What needs to be done> Copy the listing below exactly. Pictures stay out of it.
(Listed records)
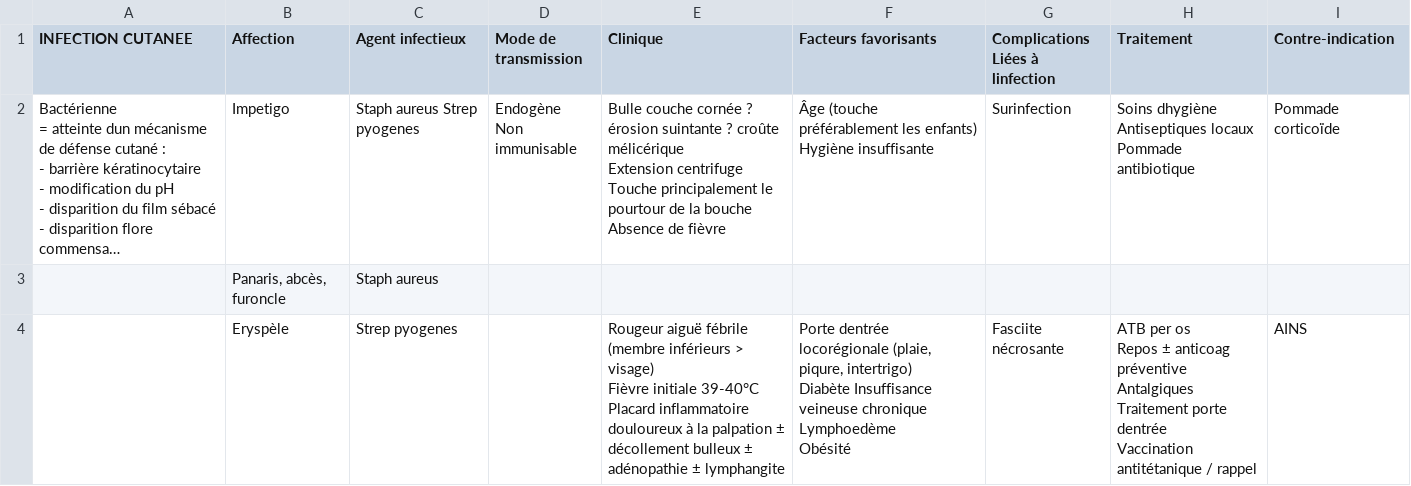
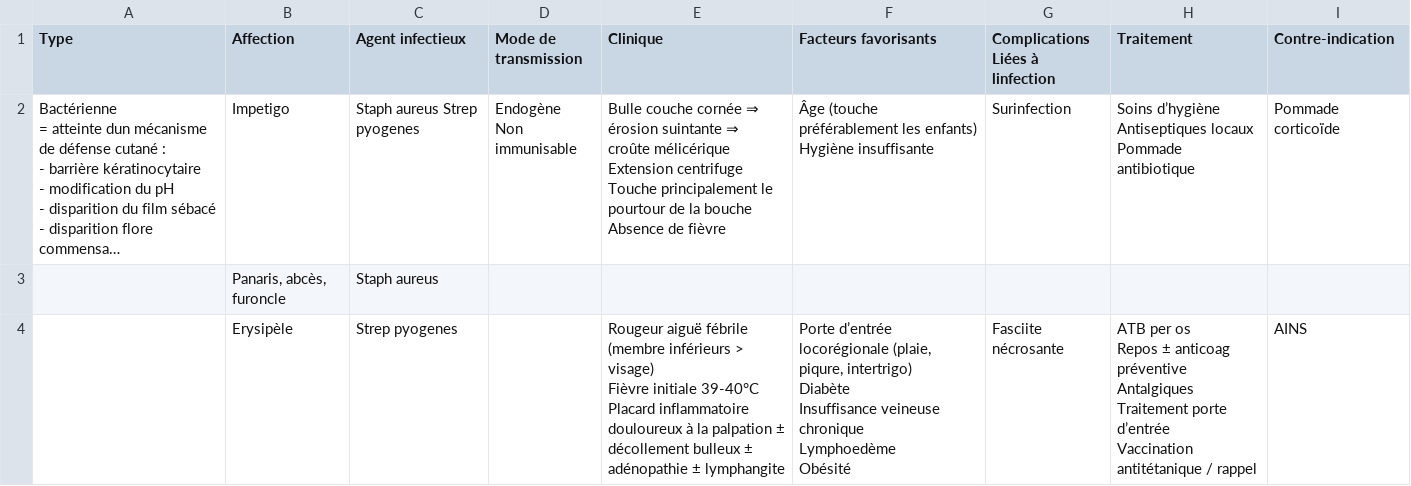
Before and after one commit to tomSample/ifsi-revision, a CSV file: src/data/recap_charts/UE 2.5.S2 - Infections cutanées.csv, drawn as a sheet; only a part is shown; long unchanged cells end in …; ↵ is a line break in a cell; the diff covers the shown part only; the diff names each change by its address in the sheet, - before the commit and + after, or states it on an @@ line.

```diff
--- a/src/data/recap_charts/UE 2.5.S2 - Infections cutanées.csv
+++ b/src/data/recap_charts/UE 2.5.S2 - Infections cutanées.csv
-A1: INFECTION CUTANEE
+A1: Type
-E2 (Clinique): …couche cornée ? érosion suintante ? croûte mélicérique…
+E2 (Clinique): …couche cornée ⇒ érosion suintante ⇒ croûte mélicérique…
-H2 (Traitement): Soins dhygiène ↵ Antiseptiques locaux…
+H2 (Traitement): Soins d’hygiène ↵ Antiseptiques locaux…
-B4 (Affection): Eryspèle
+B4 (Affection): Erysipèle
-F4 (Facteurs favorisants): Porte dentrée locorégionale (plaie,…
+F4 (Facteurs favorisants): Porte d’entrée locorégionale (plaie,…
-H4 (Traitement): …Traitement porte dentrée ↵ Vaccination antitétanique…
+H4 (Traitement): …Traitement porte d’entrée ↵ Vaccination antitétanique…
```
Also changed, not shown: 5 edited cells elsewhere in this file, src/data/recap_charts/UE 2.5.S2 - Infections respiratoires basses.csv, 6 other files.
(End Listed records)
Solution to this exercise>
Before and after one commit to tomSample/ifsi-revision, a CSV file: src/data/recap_charts/UE 2.5.S2 - Infections cutanées.csv, drawn as a sheet; only a part is shown; long unchanged cells end in …; ↵ is a line break in a cell; the diff covers the shown part only; the diff names each change by its address in the sheet, - before the commit and + after, or states it on an @@ line.

```diff
--- a/src/data/recap_charts/UE 2.5.S2 - Infections cutanées.csv
+++ b/src/data/recap_charts/UE 2.5.S2 - Infections cutanées.csv
-A1: INFECTION CUTANEE
+A1: Type
-E2 (Clinique): …couche cornée ? érosion suintante ? croûte mélicérique…
+E2 (Clinique): …couche cornée ⇒ érosion suintante ⇒ croûte mélicérique…
-H2 (Traitement): Soins dhygiène ↵ Antiseptiques locaux…
+H2 (Traitement): Soins d’hygiène ↵ Antiseptiques locaux…
-B4 (Affection): Eryspèle
+B4 (Affection): Erysipèle
-F4 (Facteurs favorisants): Porte dentrée locorégionale (plaie,…
+F4 (Facteurs favorisants): Porte d’entrée locorégionale (plaie,…
-H4 (Traitement): …Traitement porte dentrée ↵ Vaccination antitétanique…
+H4 (Traitement): …Traitement porte d’entrée ↵ Vaccination antitétanique…
```
Also changed, not shown: 5 edited cells elsewhere in this file, src/data/recap_charts/UE 2.5.S2 - Infections respiratoires basses.csv, 6 other files.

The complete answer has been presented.